However, a win is a must here if they’re to challenge those two sides to finish behind likely group winners Denmark.
The Faroe Islands have only lost once in their past four outings, though with three stalemates against fellow minnows Latvia, Malta and Moldova, a defeat here seems a nigh on certainty.
They did record a shock opener in their 3-1 defeat to Austria last time out, but across their past nine defeats, the only other side they registered a consolation against was in a friendly with Lithuania.
Although unlikely to add another goal here, the visitors will fancy their chances of avoiding an abject humiliation.

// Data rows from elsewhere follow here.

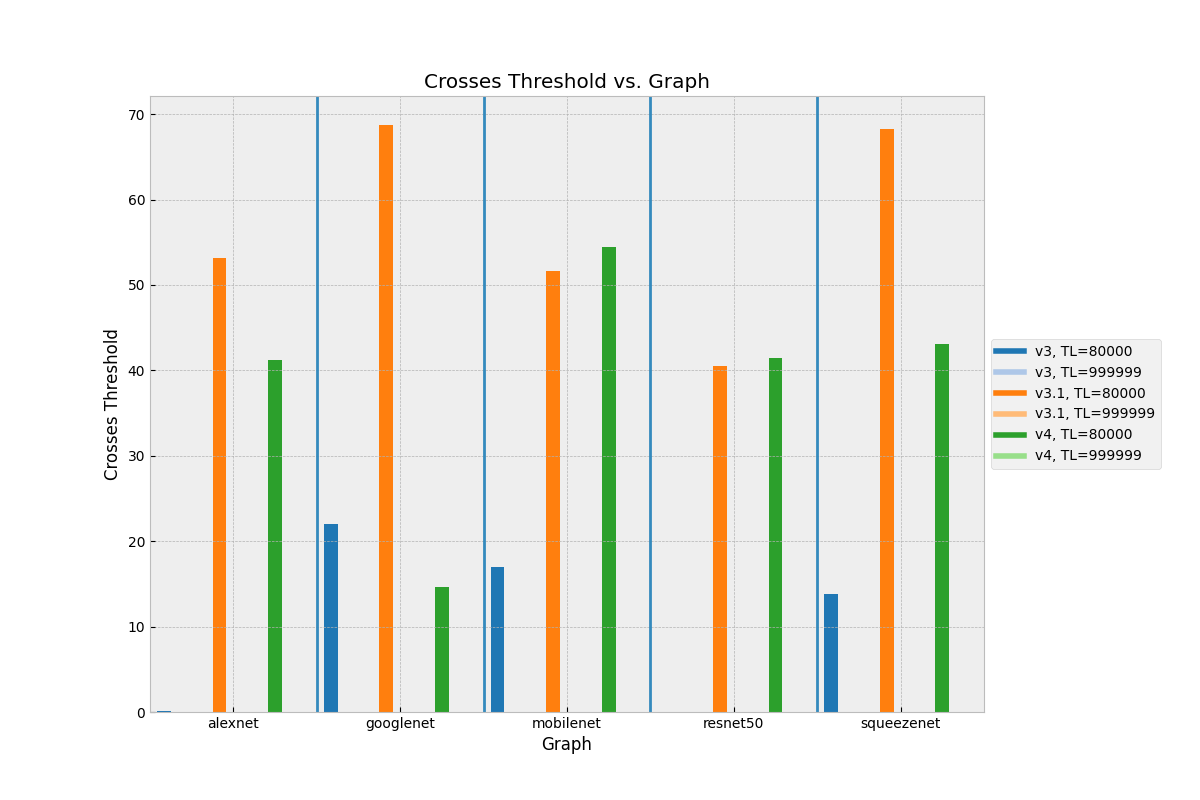
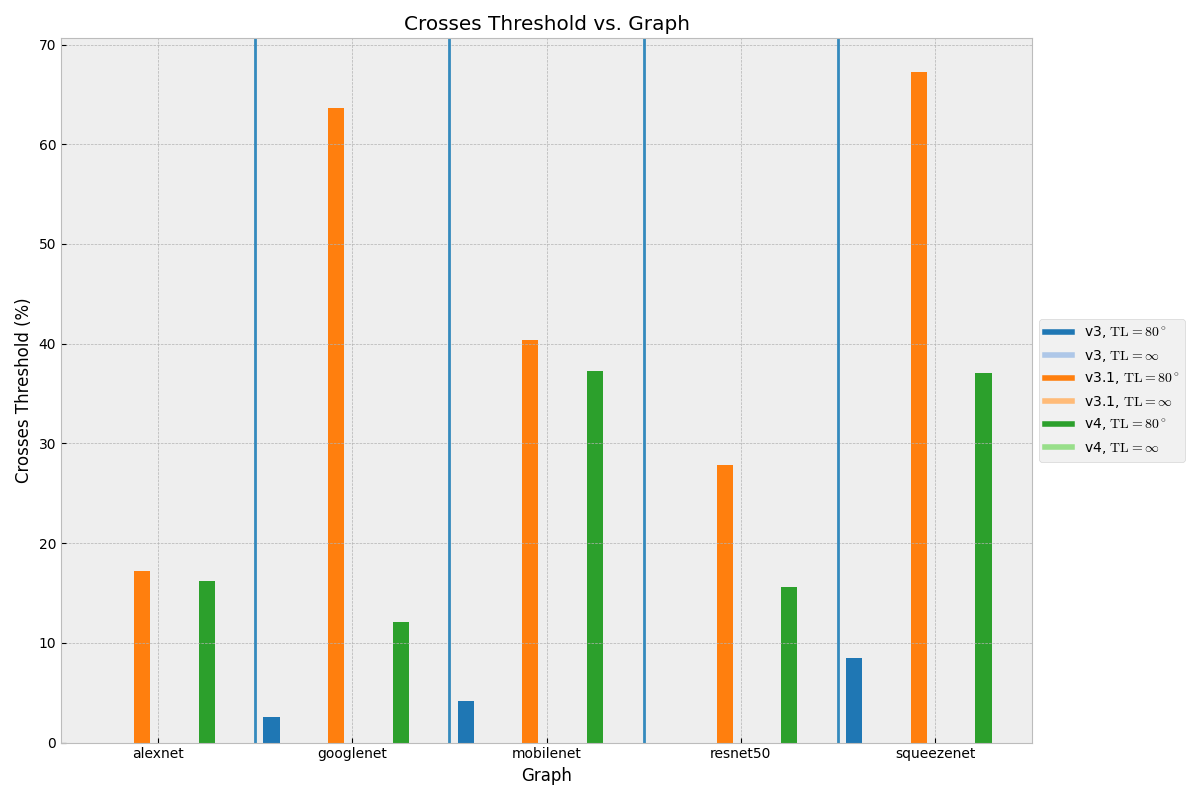
Add visualizations

diff --git a/stats.py b/stats.py
@@ -2,15 +2,21 @@ import glob
 import re
 from collections import defaultdict
 
-import matplotlib.pyplot as plt
 import matplotlib
-import pandas as pd
+import matplotlib.pyplot as plt
 import numpy as np
+import pandas as pd
+import seaborn as sns
 from matplotlib.axes import Axes
 from matplotlib.lines import Line2D
 
-temp_csvs = glob.glob("temp_schedulerv*/*_TL*_dt*.csv")
-time_logs = glob.glob("temp_scheduler_all/*_TL*_dt*_run_sched*.log")
+matplotlib.style.use("bmh")
+tab20 = matplotlib.cm.get_cmap("tab20")
+poss = np.linspace(0, 1, 20)[:6]
+colors = [tab20(x) for x in poss]
+
+temp_csvs = glob.glob("temp_schedulerv*/*_TL*_dt10000.csv")
+time_logs = glob.glob("temp_scheduler_all/*_TL*_dt10000_run_sched*.log")
 
 graphs = ("alexnet", "googlenet", "mobilenet", "resnet50", "squeezenet")
 versions = ("3", "3.1", "4")
@@ -21,18 +27,28 @@ def dd():
     return defaultdict(dd)
 
 
+def map_tl(tl):
+    if int(tl) == 80000:
+        return "80^\circ"
+    elif int(tl) == 999999:
+        return "\infty"
+
+
 stats = defaultdict(dd)
+temp_df = pd.DataFrame()
 
 for temp_csv in temp_csvs:
     version, graph, TL = re.findall(
-        r"temp_schedulerv([\d_]+)/(\w+)_TL(\d+)_dt\d+.csv", temp_csv
+        r"temp_schedulerv([\d_]+)/(\w+)_TL(\d+)_dt10000.csv", temp_csv
     )[0]
     version = version.replace("_", ".")
+    if TL not in TLs or version not in versions:
+        continue
     df = pd.read_csv(temp_csv)
-    average_temp = df[" temp"].mean()
-    crosses_threshold = len(df[df[" temp"] > int(TL)]) / len(df[" temp"]) * 100
-    stats[graph][version][TL]["average_temp"] = average_temp
+    average_temp = df["temp"].mean()
+    crosses_threshold = len(df[df["temp"] > int(TL)]) / len(df["temp"]) * 100
     stats[graph][version][TL]["crosses_threshold"] = crosses_threshold
+    temp_df[f"{graph}_v{version}_TL{TL}"] = df["temp"] / 1000
 
 for time_log in time_logs:
     file_name = time_log.split("/")[1]
@@ -44,52 +60,86 @@ for time_log in time_logs:
     time = re.findall(r"([\d\.]+) per inference", content)[0]
     stats[graph][version][TL]["time_taken"] = time
 
+print(temp_df)
+xtick_lables = []
+required_columns = []
+for graph in sorted(stats):
+    for version in sorted(stats[graph]):
+        for TL in sorted(stats[graph][version]):
+            xtick_lables.append(graph)
+            required_columns.append(f"{graph}_v{version}_TL{TL}")
+temp_df = temp_df[required_columns]
+fig = plt.figure(figsize=(12, 8))
+ax = sns.boxplot(
+    data=temp_df,
+    dodge=True,
+    palette=sns.color_palette("tab20", n_colors=6),
+    showfliers=False,
+    linewidth=1,
+)
+ax.set_xlabel("Graph")
+m, M = ax.get_xlim()
+xtick_lables = np.linspace(m, M, len(graphs) + 1)
+ax.set_xticks([(x + x1) / 2 for x, x1 in zip(xtick_lables, xtick_lables[1:])])
+ax.set_xticklabels(graphs, rotation=0)
+for x in np.linspace(m, M, len(graphs) + 1)[1:-1]:
+    ax.axvline(x=x, linewidth=1)
+ax.axhline(y=80, color="r", alpha=0.5)
+ax.legend(
+    [Line2D([0], [0], color=col, lw=4) for x, col in zip(poss, colors)],
+    [f"v{version}, ${{\\rm TL}}={map_tl(TL)}$" for version in versions for TL in TLs],
+    loc="center left",
+    bbox_to_anchor=(1, 0.3),
+)
+ax.set_ylabel(r"Temperature $(^\circ C)$")
+plt.title("Temperature vs. Graph")
+plt.show()
+plt.savefig("temp_scheduler_temperatures.png")
+
 indexes = []
 rows = []
 for graph in sorted(stats):
     for version in sorted(stats[graph]):
-        if version not in versions:
-            continue
         for TL in sorted(stats[graph][version]):
-            if TL not in TLs:
-                continue
             data = stats[graph][version][TL]
             indexes.append((graph, version, float(TL) / 1000))
             rows.append(
-                [
-                    float(data["average_temp"]) / 1000,
-                    float(data["crosses_threshold"]),
-                    float(data["time_taken"]),
-                ]
+                [float(data["crosses_threshold"]), float(data["time_taken"]),]
             )
+
+
 df = pd.DataFrame(
     rows,
-    columns=["Average Temp", "Crosses Threshold", "Time Taken",],
+    columns=["Crosses Threshold", "Time Taken"],
     index=pd.MultiIndex.from_tuples(indexes, names=["Graph", "Version", "TL"]),
 )
+print(df)
 
-matplotlib.style.use("bmh")
-tab20 = matplotlib.cm.get_cmap("tab20")
-poss = np.linspace(0, 1, 20)[:6]
-colors = [tab20(x) for x in poss]
 for column in df.columns:
     fig = plt.figure(figsize=(12, 8))
     ax: Axes = df.loc[:, column].plot(kind="bar", color=colors, stacked=True)
     ax.legend(
         [Line2D([0], [0], color=col, lw=4) for x, col in zip(poss, colors)],
-        [f"v{version}, TL={TL}" for version in versions for TL in TLs],
+        [
+            f"v{version}, ${{\\rm TL}}={map_tl(TL)}$"
+            for version in versions
+            for TL in TLs
+        ],
         loc="center left",
         bbox_to_anchor=(1, 0.5),
     )
     m, M = ax.get_xlim()
-    xticks = np.linspace(m, M, len(graphs) + 1)
-    ax.set_xticks([(x + x1) / 2 for x, x1 in zip(xticks, xticks[1:])])
+    xtick_lables = np.linspace(m, M, len(graphs) + 1)
+    ax.set_xticks([(x + x1) / 2 for x, x1 in zip(xtick_lables, xtick_lables[1:])])
     ax.set_xticklabels(graphs, rotation=0)
     for x in np.linspace(m, M, len(graphs) + 1)[1:-1]:
         ax.axvline(x=x)
-    ax.set_ylabel(column)
+    if column == "Crosses Threshold":
+        ax.set_ylabel(column + " (%)")
+    elif column == "Time Taken":
+        ax.set_ylabel(column + " (sec)")
     ax.set_xlabel("Graph")
     plt.title(f"{column} vs. Graph")
     fig.subplots_adjust(right=0.82)
-    # plt.show()
+    plt.show()
     fig.savefig(f"temp_scheduler_{column.lower().replace(' ', '_')}.png")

Even in Euro qualifiers against Spain, they only went down 4-1 at home and 4-0 on the road. Scotland certainly don’t have the firepower to match La Roja, scoring more than a single goal in just one of their past eight appearances now, while netting just six times across these games in total.
Scotland did manage a 6-0 victory hosting San Marino in the Euro qualifiers, but their opponents that day are over 100 placed below the Faroe Island’s in FIFA’s world rankings.
In fact, they’re even listed above Kazakhstan, who Scotland beat 3-1 in those same qualifiers under Steve Clark and lost 3-0 to on the road under former boss Alex McLeish.
Scotland To Win And Under 3.5 Goals
A modest victory should be in store then. On home turf alone, Scotland are W5-D3-L2 under current management, as the two defeats were inflicted by Russia and Belgium.
Israel earnt a draw on two occasions, as did Austria in the current international break, but Cyprus, San Marino, Kazakhstan, Slovakia and the Czech Republic have all been beaten.
Five of Scotland’s seven wins under Steve Clarke have finished either 1-0 or 2-1, and the home win coupled with under 3.5 goals makes sense here.
Seven of Scotland’s last eight matches have featured fewer than three goals, while five of these games saw just a single strike or none at all, so a workmanlike performance is to be expected.
Another factor that should help keep the scores down is that Scotland have been slow starters in recent times.
They’ve managed just a single first-half strike across their past eight matches, though we wouldn’t be confident enough to back the visitors to make it to half time unscathed.